Each key is distinctly designed and has its own purpose, like a different wand with a unique spell attached. You lose track of how many keys there are after a while. There’s one that can take you anywhere, one that can turn you into a ghost, one that can allow you to peer inside another’s mind, one that can mend broken objects, another for the pyromaniacs, and many more. Where these keys come from, who created them, is never explained, but you’ll wish you had at least one of them.

And, of course, there couldn’t be a show like this without a villain, something Bode’s curious nature also discovers. There’s a well house on the property, and inside, he hears a female voice. At first, she appears elegant and friendly, in a green dress that makes you think of Keira Knightley’s iconic look in Atonement. Played by Laysla De Oliveira, she’s a modern femme fatale. Seductive, cunning, and fierce like Catwoman, with an evil and unremorseful black heart like Doctor Sleep’s Rose the Hat. She’s so ruthless, and De Oliveira is so fun to watch. She can’t take the keys unless their protectors offer them to her, but she has many tricks up her sleeve and she doesn’t care what she does or who she hurts along the way to get what she wants. She attacks the Locke children in creative ways that make her scenes some of the more suspenseful ones. (They also have Billie Eilish’s “You Should See Me in a Crown” playing as part of her soundtrack because, you know, she’s a queen.)
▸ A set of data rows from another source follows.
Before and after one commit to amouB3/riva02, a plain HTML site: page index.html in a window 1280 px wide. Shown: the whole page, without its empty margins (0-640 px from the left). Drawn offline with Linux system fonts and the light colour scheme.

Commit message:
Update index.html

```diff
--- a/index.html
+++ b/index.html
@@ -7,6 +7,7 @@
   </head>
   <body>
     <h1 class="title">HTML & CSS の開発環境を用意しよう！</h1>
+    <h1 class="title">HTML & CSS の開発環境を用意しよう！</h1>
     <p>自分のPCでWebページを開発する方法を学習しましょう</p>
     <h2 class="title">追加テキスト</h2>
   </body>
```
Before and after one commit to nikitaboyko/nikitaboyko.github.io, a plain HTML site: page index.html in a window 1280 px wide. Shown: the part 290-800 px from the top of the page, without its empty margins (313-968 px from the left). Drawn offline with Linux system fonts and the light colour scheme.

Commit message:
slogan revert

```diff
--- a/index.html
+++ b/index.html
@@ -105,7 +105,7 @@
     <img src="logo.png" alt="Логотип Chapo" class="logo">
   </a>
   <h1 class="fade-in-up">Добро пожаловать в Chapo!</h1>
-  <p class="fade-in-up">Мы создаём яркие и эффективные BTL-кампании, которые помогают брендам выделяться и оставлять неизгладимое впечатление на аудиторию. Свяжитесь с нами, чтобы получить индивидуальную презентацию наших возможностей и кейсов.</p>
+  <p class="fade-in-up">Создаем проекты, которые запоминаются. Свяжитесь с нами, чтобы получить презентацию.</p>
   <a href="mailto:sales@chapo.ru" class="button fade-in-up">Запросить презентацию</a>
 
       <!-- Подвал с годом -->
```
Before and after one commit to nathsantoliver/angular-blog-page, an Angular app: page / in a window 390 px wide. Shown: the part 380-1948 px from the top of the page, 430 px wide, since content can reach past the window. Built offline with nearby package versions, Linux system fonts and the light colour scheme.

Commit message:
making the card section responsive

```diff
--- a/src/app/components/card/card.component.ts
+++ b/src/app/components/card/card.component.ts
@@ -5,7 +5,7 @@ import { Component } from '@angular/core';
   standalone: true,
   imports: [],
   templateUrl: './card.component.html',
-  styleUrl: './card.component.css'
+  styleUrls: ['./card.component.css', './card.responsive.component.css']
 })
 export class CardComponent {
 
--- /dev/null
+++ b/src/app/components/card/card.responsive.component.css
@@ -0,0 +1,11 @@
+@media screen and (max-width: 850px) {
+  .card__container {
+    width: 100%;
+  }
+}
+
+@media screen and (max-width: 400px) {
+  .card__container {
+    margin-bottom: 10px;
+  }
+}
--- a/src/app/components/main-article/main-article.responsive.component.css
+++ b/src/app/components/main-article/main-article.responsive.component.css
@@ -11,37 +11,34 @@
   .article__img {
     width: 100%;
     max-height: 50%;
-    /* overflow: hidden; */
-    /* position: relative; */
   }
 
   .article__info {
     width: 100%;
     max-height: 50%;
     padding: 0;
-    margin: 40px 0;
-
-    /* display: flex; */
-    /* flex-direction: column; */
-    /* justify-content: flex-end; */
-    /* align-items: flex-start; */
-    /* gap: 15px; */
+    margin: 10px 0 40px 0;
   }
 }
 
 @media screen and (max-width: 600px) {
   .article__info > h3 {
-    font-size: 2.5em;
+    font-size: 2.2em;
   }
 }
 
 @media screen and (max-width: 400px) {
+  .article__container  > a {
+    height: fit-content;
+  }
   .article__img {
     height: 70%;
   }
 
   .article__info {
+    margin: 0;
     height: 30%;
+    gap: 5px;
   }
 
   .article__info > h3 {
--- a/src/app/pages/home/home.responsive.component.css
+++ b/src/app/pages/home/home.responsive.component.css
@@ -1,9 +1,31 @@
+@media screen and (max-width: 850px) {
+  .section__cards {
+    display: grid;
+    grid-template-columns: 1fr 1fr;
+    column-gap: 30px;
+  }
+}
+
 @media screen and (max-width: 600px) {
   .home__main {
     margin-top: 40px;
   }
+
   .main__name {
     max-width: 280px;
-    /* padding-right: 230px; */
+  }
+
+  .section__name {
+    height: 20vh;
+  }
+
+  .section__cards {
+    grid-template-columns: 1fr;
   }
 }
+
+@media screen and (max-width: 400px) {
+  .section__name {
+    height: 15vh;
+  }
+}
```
Imagine leaving your friends behind to move across the country to live in your big, moldy ancestral home you’d never even heard of before and come to find out it’s permeated with devilish trickery. A nightmare, surely, and Tyler, Kinsey, and Bode are alone in their attempt to pick its locks and defend their family agaisnt a darkness they can’t even begin to understand. The adults in their life aren’t capable of processing the magic that surrounds them, like Muggles in Harry Potter, you could say. The kids become the protectors of the keys, just as their father and his friends once were. The old protectors play a big part in Keyhouse’s mystery. There are dark secrets harbored in the walls of Keyhouse from the spirits who used to dwell there. Truths reveal themselves and secrets unravel in many shocking subplots that the show impressively tackles all at once and resolves successfully.

Death follows the family and Locke & Key follows them trying to make sense of it all. It gets explosive and suspenseful pretty early on, and you feel like this is it, this is the end. Then, there are four more episodes. It’s kind of a rollercoaster with a changing momentum that doesn’t always work, but it’s nice to not leave all the exciting stuff to the end, which delivers an excellent conclusion that ties everything together. There are no loose ends left behind. It’s twist-filled, exciting, and really touching, too. The show isn’t perfect, but the audience grows to love spending time with the Locke family thanks to the central cast’s affecting performances, and they’ll leave you hungry for more.

Score: 3.5/5

  • Sara Clements
    About the Author - Sara Clements

    Sara Clements has been a freelance film/TV writer since 2017. She's from Canada and holds a degree in journalism. She has written for both print and online and is an editor for Next Best Picture. Her love of horror started quite late as her first taste of it (The Exorcism of Emily Rose) resulted in her sleeping in her mother's room for a year and having to go see a therapist. She got over that trauma, thankfully, and now loves immersing herself in a genre she's missed out on.